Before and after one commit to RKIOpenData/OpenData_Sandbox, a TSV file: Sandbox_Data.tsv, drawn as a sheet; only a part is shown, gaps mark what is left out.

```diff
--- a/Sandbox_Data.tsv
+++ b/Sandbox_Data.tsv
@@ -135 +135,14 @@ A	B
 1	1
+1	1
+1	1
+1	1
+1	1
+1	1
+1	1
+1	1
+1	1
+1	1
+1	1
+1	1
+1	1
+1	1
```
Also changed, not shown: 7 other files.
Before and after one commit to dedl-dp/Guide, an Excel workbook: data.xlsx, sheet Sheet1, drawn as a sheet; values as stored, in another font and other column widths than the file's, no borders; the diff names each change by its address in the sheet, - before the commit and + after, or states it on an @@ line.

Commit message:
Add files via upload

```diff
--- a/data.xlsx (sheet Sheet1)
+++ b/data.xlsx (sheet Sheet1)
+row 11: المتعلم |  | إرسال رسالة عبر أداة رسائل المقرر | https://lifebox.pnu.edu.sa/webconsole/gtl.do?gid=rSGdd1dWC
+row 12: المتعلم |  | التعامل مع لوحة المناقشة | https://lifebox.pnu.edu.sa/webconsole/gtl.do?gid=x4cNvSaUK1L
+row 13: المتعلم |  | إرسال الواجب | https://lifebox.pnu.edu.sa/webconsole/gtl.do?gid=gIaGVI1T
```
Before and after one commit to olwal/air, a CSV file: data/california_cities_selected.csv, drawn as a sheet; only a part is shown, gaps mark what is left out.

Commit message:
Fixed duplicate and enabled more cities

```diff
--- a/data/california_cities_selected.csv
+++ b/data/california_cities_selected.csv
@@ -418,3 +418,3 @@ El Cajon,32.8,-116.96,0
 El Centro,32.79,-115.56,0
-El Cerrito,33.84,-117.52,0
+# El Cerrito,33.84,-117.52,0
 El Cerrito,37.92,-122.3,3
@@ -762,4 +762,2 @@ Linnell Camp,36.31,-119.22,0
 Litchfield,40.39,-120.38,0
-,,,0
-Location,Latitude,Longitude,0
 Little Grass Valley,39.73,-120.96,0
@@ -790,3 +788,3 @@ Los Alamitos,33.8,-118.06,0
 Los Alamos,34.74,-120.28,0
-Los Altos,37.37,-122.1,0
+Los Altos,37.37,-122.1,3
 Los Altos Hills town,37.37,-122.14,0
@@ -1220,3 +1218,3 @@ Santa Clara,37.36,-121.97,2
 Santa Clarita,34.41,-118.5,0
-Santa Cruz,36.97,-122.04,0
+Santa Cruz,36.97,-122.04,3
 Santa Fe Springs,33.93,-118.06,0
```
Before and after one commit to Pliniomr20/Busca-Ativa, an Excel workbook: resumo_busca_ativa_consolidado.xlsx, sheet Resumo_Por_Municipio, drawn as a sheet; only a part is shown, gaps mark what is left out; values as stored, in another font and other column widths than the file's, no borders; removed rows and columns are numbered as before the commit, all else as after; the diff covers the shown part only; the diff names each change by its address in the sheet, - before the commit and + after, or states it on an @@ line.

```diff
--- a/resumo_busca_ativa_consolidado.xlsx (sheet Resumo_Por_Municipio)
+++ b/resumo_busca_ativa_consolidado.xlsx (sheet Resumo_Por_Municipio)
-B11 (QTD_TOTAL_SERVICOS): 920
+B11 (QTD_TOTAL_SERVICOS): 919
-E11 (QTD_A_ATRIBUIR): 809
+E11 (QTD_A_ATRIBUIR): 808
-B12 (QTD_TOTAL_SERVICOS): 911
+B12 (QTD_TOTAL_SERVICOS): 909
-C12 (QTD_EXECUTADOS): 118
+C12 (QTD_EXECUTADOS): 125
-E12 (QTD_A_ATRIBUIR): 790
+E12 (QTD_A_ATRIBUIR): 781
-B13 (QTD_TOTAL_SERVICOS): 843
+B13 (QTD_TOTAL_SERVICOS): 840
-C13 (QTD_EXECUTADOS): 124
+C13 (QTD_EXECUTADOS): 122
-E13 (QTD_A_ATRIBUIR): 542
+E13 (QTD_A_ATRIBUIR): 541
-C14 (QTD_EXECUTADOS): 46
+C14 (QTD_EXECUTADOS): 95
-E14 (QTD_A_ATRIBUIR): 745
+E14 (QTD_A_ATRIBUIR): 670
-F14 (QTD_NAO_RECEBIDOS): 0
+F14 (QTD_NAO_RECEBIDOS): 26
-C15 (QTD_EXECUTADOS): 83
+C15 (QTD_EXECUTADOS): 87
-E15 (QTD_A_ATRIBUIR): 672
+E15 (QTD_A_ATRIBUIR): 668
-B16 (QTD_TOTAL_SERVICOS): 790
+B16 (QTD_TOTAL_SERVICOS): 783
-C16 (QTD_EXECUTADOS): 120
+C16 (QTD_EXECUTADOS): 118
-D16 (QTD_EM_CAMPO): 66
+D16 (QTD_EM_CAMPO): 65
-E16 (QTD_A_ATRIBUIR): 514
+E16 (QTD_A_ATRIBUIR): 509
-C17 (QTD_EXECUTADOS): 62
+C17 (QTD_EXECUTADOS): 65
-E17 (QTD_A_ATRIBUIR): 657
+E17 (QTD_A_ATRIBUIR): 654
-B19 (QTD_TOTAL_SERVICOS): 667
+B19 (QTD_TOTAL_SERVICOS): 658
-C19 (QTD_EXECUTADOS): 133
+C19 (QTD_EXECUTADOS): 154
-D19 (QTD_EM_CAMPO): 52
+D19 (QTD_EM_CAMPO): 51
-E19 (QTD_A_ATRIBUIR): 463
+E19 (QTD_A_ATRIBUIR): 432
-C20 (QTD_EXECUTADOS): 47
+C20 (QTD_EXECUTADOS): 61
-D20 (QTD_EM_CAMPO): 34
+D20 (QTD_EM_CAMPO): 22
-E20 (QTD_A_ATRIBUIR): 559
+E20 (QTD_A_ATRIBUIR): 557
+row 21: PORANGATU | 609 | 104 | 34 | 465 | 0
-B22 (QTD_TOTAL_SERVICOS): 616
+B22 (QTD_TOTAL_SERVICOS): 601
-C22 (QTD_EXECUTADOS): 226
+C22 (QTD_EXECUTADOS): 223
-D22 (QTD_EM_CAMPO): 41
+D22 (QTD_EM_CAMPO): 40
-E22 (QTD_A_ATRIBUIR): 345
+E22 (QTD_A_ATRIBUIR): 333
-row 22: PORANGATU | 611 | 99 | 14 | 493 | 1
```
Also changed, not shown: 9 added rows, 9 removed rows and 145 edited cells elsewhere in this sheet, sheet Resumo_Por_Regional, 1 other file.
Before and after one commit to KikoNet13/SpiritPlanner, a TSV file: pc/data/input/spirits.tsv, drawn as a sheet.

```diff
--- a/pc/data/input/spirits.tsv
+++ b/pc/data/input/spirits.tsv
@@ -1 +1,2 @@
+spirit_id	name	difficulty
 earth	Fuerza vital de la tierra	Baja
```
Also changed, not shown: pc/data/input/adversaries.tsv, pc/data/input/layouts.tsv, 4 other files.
■ ■ ■ ■
TASK DESCRIPTION: From the entries above, return each line with the word "xlsx" in it.

SOLUTION TO THE PROBLEM:
Before and after one commit to dedl-dp/Guide, an Excel workbook: data.xlsx, sheet Sheet1, drawn as a sheet; values as stored, in another font and other column widths than the file's, no borders; the diff names each change by its address in the sheet, - before the commit and + after, or states it on an @@ line.
--- a/data.xlsx (sheet Sheet1)
+++ b/data.xlsx (sheet Sheet1)
Before and after one commit to Pliniomr20/Busca-Ativa, an Excel workbook: resumo_busca_ativa_consolidado.xlsx, sheet Resumo_Por_Municipio, drawn as a sheet; only a part is shown, gaps mark what is left out; values as stored, in another font and other column widths than the file's, no borders; removed rows and columns are numbered as before the commit, all else as after; the diff covers the shown part only; the diff names each change by its address in the sheet, - before the commit and + after, or states it on an @@ line.
--- a/resumo_busca_ativa_consolidado.xlsx (sheet Resumo_Por_Municipio)
+++ b/resumo_busca_ativa_consolidado.xlsx (sheet Resumo_Por_Municipio)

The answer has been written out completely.